> **TASK**
Scan the listing below. Return every line containing the string "family".

> **DATA FOR THE TASK**
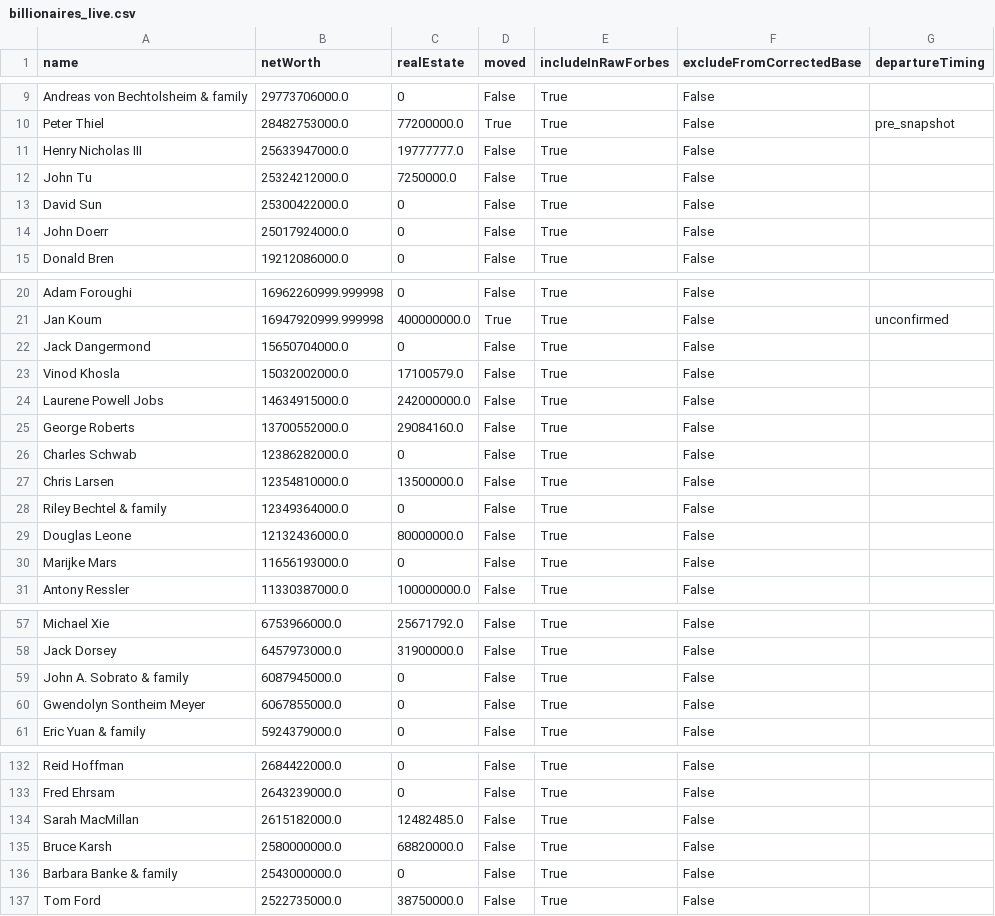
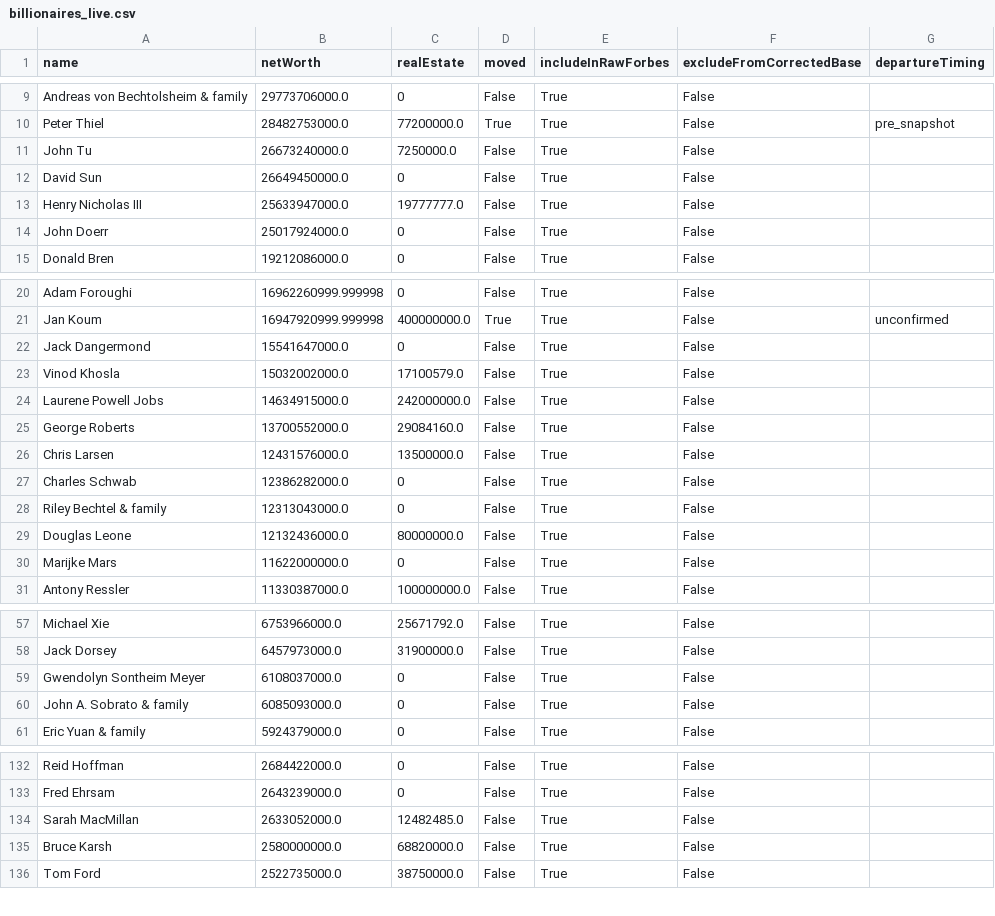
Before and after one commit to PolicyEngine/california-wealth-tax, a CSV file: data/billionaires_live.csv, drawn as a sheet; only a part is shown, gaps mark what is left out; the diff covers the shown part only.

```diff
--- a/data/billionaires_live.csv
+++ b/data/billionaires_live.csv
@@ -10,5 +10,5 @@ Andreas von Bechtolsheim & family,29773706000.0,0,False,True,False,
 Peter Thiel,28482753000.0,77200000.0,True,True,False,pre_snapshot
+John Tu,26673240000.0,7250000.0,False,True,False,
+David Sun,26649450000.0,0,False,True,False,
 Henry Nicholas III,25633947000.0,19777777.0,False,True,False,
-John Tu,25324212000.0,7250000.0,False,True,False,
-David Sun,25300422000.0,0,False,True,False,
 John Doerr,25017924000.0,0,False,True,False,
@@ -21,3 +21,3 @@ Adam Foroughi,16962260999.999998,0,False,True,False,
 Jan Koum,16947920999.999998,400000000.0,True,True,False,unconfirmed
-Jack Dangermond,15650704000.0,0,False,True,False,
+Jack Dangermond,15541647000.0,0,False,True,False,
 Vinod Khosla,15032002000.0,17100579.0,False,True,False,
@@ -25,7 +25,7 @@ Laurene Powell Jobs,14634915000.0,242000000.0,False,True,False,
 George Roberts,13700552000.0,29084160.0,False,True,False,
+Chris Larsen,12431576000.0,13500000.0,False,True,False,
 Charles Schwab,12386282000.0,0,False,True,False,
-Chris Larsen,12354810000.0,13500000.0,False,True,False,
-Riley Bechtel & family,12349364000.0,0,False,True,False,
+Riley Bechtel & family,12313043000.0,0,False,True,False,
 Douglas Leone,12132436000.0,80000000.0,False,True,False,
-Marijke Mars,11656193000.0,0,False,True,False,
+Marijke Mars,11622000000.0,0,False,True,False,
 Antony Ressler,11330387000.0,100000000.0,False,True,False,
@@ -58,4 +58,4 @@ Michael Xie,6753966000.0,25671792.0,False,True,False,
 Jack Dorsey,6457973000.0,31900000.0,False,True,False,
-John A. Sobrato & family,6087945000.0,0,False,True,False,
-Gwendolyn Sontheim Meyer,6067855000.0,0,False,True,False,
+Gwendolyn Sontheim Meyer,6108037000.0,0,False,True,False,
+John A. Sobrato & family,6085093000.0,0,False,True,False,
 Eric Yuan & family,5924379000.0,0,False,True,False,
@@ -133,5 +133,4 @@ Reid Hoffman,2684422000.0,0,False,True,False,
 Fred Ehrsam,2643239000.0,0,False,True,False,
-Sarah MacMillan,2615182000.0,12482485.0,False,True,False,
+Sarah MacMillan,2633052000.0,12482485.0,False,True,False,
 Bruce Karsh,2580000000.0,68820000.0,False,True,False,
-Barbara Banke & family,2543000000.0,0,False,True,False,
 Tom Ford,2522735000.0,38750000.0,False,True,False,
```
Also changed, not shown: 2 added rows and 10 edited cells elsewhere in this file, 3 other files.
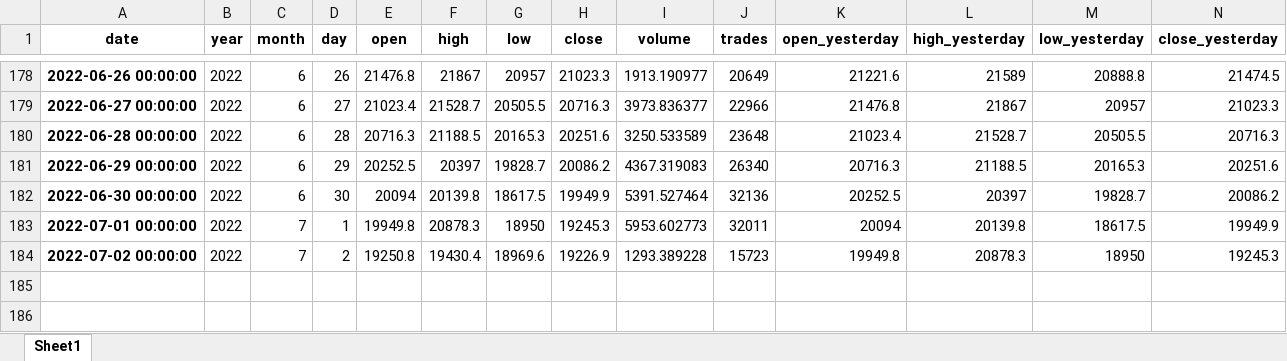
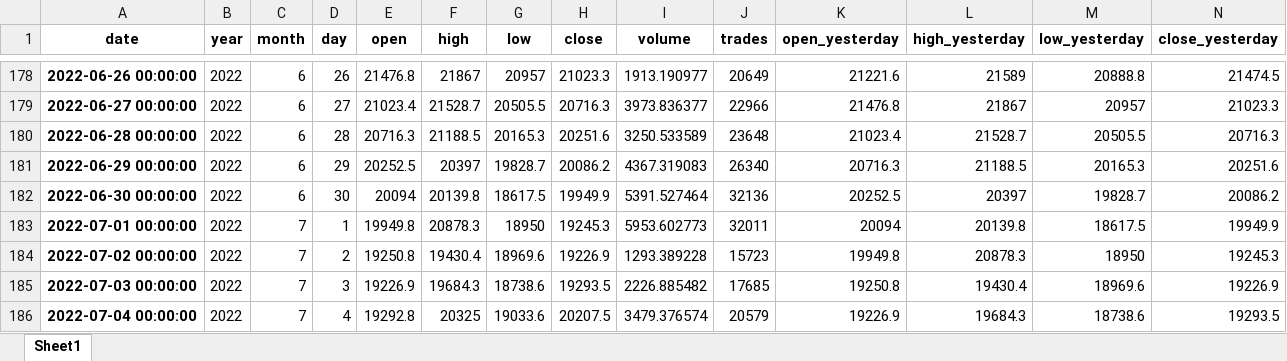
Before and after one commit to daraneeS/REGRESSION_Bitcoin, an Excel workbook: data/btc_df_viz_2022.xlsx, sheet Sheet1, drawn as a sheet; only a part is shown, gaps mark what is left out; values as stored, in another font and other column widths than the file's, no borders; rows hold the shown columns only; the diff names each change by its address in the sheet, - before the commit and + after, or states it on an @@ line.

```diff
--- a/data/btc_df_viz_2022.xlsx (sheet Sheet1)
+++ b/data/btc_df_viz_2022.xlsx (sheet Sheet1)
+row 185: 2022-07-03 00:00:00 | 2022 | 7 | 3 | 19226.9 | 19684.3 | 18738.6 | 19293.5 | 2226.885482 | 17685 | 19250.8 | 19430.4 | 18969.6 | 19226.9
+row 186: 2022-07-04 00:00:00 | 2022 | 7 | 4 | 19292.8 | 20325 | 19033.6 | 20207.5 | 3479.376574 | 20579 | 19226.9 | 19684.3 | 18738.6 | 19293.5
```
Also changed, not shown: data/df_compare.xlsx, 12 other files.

> **WRITTEN ANSWER**
@@ -10,5 +10,5 @@ Andreas von Bechtolsheim & family,29773706000.0,0,False,True,False,
-Riley Bechtel & family,12349364000.0,0,False,True,False,
+Riley Bechtel & family,12313043000.0,0,False,True,False,
-John A. Sobrato & family,6087945000.0,0,False,True,False,
+John A. Sobrato & family,6085093000.0,0,False,True,False,
 Eric Yuan & family,5924379000.0,0,False,True,False,
-Barbara Banke & family,2543000000.0,0,False,True,False,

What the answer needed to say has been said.